• [What you should do]:
Write out the entries below once more, exactly, with the pictures left out.

• [Front-end code edit data]:
=== Section Start ===
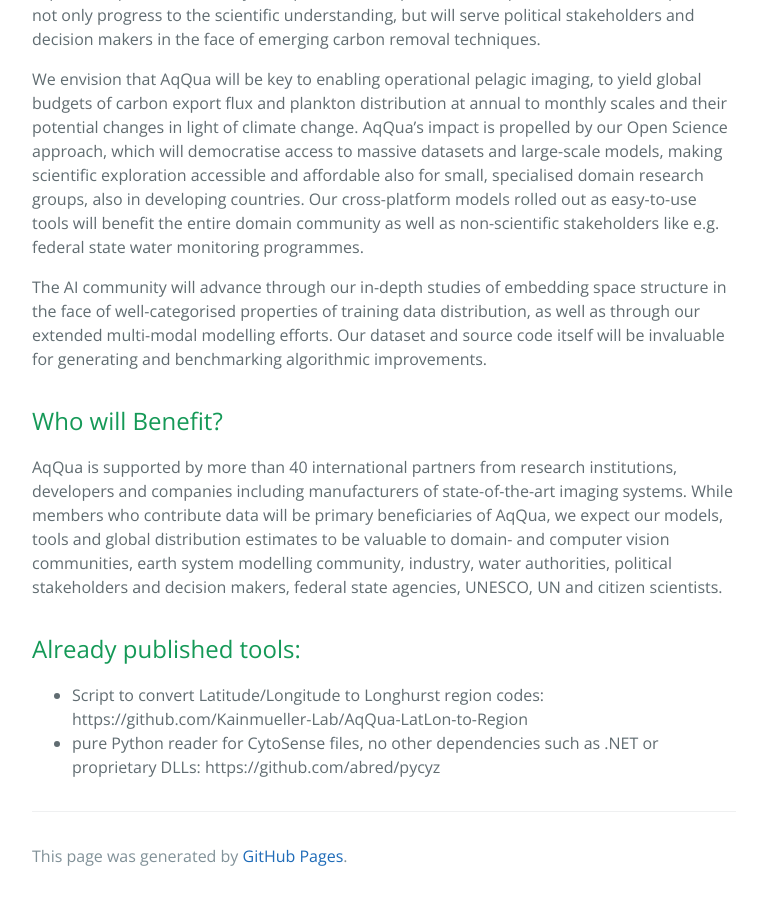
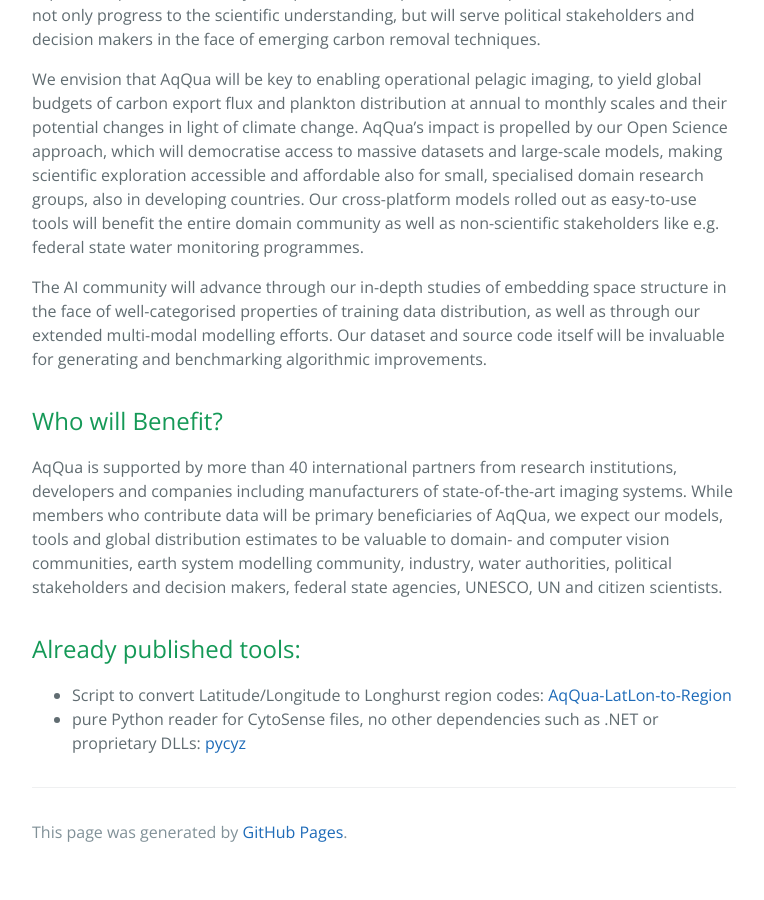
Before and after one commit to Kainmueller-Lab/aqqua, a Jekyll site: the page built from research.md, in a window 1280 px wide and 900 px high, scrolled down 2039 px. Shown: the whole window, without its empty margins (256-1020 px from the left). Built offline with Jekyll 4.4.1, drawn with Linux system fonts in a browser that asks for light colours; after the commit the page ends 2915 px from its top, so only the background shows below that; some of the changed lines change nothing that is shown.

Commit message:
fix link formatting

```diff
--- a/research.md
+++ b/research.md
@@ -47,5 +47,5 @@
 
 ## Already published tools:
 
-- Script to convert Latitude/Longitude to Longhurst region codes: https://github.com/Kainmueller-Lab/AqQua-LatLon-to-Region
-- pure Python reader for CytoSense files, no other dependencies such as .NET or proprietary DLLs: https://github.com/abred/pycyz
+- Script to convert Latitude/Longitude to Longhurst region codes: [AqQua-LatLon-to-Region](https://github.com/Kainmueller-Lab/AqQua-LatLon-to-Region)
+- pure Python reader for CytoSense files, no other dependencies such as .NET or proprietary DLLs: [pycyz](https://github.com/abred/pycyz)
```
=== Section End ===
• [Solution to this task]:
Before and after one commit to Kainmueller-Lab/aqqua, a Jekyll site: the page built from research.md, in a window 1280 px wide and 900 px high, scrolled down 2039 px. Shown: the whole window, without its empty margins (256-1020 px from the left). Built offline with Jekyll 4.4.1, drawn with Linux system fonts in a browser that asks for light colours; after the commit the page ends 2915 px from its top, so only the background shows below that; some of the changed lines change nothing that is shown.

Commit message:
fix link formatting

```diff
--- a/research.md
+++ b/research.md
@@ -47,5 +47,5 @@
 
 ## Already published tools:
 
-- Script to convert Latitude/Longitude to Longhurst region codes: https://github.com/Kainmueller-Lab/AqQua-LatLon-to-Region
-- pure Python reader for CytoSense files, no other dependencies such as .NET or proprietary DLLs: https://github.com/abred/pycyz
+- Script to convert Latitude/Longitude to Longhurst region codes: [AqQua-LatLon-to-Region](https://github.com/Kainmueller-Lab/AqQua-LatLon-to-Region)
+- pure Python reader for CytoSense files, no other dependencies such as .NET or proprietary DLLs: [pycyz](https://github.com/abred/pycyz)
```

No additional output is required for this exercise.